ICAS celebrates milestone day for sustainability reporting
ICAS has welcomed today’s release of new sustainability reporting standards, which help establish a global baseline for sustainability disclosures.
We welcome today’s publication of two much-anticipated standards by the International Sustainability Standards Board (ISSB).
Responding, Fiona Donnelly, Director of Sustainability at ICAS said “These new standards provide the basis for a more comprehensive, global, corporate reporting system for businesses and organisations. This is a great start, but we believe that businesses should also report on the impact they have on the economy, environment and society.”
She went on, “ISSB has clearly taken on board many of the comments made during the consultation exercise, and as a result, the standards will now help align expectations on how businesses report sustainability risks and opportunities. The standards offer a sound starting point and global baseline that can be built upon”.
The focus of the standards is driven by ISSB’s view of what the primary users of financial reports need (namely investors and other finance providers). ICAS supports the increased prominence these standards give to an entity’s interactions with stakeholders, society, the economy, and the natural environment. This highlights the importance of investors’ interest in more holistic reporting, something that ICAS firmly believes in.
J Bruce Cartwright CA, CEO of ICAS, commented on the standards, stating: “Sustainability reporting needs to be on par with the level of detail and scrutiny given to financial reporting. Having this global baseline for disclosing sustainability-related financial information marks an important next step in achieving this. We do however, strongly encourage that disclosure requirements are extended beyond only considering matters that are financially material to also include information about how organisations impact both society and the environment. We believe this approach would produce more holistic and comprehensive reports for investors, as well as serve the needs of a wider range of stakeholders. This is likely to be an evolutionary process, but we will continue to support and call for the end goal of double materiality.”
This view was echoed in a recent survey of business leaders conducted by ICAS. The research, which collected responses from 581 ICAS Chief Executives, Managing Directors, Chief Financial Officers, and Financial Directors across the UK, found that when asked 45% of respondents argued for a double materiality approach on the type of information businesses should report on. This was an encouraging response given double materiality is a relatively new concept, and represents a step change for many, in determining sustainability-related disclosures.
Fiona Donnelly added: “We believe that increasingly, in five, maybe ten years, sustainability factors will not be considered on their own, but routinely will be integrated throughout the strategy and functions of a business, so that the whole organisation operates in a comprehensively sustainable way.
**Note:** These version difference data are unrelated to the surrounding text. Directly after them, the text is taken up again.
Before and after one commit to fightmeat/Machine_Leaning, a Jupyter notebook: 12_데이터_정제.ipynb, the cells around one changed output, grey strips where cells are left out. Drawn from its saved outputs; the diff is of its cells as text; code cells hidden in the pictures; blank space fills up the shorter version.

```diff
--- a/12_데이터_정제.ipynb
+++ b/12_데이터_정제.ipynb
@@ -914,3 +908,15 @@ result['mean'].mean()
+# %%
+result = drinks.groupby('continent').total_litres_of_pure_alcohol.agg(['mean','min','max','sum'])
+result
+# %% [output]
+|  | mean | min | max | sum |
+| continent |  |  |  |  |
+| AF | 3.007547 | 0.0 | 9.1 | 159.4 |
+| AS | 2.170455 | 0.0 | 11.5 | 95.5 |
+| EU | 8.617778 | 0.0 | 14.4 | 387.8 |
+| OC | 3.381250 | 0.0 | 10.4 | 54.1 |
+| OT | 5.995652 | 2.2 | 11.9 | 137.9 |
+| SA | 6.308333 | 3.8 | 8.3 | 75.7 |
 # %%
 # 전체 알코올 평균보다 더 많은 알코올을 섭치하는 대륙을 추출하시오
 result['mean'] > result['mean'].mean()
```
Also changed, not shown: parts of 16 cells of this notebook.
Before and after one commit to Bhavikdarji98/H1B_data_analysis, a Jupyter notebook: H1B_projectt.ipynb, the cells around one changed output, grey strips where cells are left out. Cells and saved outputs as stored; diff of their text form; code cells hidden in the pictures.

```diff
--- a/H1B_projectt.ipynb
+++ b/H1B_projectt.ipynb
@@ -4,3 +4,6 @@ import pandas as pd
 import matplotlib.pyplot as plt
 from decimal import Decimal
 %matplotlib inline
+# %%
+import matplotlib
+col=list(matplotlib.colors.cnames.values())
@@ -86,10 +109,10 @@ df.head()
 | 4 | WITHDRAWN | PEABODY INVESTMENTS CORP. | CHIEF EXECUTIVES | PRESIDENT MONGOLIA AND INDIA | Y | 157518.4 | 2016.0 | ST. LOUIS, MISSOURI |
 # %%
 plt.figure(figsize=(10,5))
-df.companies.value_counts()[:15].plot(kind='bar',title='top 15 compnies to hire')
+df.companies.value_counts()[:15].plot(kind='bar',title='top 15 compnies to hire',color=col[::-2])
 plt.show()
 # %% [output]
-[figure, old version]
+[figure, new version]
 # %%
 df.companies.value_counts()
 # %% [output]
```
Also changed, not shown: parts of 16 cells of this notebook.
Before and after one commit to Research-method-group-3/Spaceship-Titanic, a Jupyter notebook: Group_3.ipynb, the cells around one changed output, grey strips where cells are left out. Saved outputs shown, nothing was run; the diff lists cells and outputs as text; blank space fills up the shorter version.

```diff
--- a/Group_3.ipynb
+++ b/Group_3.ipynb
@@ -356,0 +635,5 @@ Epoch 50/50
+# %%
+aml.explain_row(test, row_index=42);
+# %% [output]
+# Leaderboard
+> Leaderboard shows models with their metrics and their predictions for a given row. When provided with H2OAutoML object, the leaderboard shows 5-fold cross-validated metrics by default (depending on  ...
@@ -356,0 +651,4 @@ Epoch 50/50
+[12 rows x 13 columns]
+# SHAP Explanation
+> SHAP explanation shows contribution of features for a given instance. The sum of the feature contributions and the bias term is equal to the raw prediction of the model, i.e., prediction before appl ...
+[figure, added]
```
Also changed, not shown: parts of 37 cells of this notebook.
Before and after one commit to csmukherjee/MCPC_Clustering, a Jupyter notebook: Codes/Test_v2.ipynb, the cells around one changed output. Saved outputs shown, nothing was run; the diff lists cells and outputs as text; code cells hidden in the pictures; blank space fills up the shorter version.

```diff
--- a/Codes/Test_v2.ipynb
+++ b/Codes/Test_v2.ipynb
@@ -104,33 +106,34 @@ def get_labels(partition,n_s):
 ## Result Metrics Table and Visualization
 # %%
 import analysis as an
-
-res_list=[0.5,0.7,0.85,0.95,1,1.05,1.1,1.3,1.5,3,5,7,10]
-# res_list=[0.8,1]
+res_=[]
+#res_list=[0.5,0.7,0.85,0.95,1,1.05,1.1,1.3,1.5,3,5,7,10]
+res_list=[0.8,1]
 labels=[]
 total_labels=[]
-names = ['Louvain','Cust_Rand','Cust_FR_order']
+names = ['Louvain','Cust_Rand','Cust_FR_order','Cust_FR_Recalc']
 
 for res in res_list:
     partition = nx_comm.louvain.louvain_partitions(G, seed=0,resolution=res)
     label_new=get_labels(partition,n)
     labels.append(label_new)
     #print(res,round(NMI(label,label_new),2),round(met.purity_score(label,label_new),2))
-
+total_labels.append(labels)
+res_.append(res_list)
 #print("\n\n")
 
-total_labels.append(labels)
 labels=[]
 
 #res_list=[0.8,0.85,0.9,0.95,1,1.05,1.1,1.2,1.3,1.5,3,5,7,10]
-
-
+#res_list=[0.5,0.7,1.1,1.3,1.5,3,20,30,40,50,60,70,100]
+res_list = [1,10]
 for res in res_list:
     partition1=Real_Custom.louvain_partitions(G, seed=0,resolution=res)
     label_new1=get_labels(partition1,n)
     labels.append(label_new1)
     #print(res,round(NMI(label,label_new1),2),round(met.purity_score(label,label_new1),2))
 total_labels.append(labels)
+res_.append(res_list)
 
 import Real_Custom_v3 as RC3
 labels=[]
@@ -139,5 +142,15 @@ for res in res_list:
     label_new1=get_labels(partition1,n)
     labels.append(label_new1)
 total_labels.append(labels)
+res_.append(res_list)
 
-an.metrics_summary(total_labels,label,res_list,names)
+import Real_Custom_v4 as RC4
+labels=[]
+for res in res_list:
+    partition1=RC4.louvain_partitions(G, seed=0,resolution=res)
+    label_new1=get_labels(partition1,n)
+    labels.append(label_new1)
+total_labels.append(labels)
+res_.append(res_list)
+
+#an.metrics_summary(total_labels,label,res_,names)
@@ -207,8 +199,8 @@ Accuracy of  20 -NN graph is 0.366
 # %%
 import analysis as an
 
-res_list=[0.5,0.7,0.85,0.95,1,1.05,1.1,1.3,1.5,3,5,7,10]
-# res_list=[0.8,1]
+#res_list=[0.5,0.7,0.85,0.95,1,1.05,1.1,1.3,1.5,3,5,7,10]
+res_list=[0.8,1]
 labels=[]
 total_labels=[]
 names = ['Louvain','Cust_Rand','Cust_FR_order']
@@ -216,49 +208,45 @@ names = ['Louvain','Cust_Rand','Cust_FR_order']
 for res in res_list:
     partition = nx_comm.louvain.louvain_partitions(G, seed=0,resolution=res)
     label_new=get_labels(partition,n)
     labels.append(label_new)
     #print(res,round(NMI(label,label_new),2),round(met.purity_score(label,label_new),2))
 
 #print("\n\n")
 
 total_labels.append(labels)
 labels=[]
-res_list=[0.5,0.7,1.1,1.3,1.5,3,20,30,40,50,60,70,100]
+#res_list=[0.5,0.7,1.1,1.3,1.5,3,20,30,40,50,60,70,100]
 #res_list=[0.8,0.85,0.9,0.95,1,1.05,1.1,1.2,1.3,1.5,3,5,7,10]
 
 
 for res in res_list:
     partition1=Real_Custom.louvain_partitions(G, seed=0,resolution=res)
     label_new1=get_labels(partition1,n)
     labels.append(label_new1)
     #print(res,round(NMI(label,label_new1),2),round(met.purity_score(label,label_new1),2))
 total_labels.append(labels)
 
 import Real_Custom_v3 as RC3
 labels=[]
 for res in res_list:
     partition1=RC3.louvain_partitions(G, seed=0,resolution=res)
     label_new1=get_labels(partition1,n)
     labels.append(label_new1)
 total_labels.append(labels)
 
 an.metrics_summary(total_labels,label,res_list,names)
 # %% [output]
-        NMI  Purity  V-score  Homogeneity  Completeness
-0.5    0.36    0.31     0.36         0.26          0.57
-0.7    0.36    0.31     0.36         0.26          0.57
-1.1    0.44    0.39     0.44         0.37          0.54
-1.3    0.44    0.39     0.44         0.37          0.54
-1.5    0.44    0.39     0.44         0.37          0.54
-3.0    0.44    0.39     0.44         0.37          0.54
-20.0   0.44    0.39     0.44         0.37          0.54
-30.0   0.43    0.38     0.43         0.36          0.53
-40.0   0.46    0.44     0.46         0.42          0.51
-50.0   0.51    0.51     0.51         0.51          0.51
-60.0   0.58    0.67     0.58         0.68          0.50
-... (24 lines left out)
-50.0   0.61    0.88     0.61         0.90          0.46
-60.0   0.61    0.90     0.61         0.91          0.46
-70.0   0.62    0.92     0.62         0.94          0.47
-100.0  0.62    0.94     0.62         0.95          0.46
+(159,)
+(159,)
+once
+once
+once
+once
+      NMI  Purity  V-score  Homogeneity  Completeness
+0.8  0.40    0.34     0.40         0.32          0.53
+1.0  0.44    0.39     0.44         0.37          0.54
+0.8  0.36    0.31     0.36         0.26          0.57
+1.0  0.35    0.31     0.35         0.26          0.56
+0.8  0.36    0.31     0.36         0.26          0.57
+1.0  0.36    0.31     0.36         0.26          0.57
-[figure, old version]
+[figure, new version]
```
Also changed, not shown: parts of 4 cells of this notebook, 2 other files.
Reporting will follow suit, so that sustainability disclosures will increasingly form a part of routine reporting and the impacts of an organisation are seen as equally important as the financial impacts on an organisation.”
J Bruce Cartwright CA concluded, “Recent years have brought about much consolidation of sustainability framework setting bodies and change to sustainability-related governance and disclosure frameworks. We look forward to continuing to work with the ISSB, and other standard setting bodies, to shape disclosure requirements that are appropriate for the report preparers and useful for all report users.”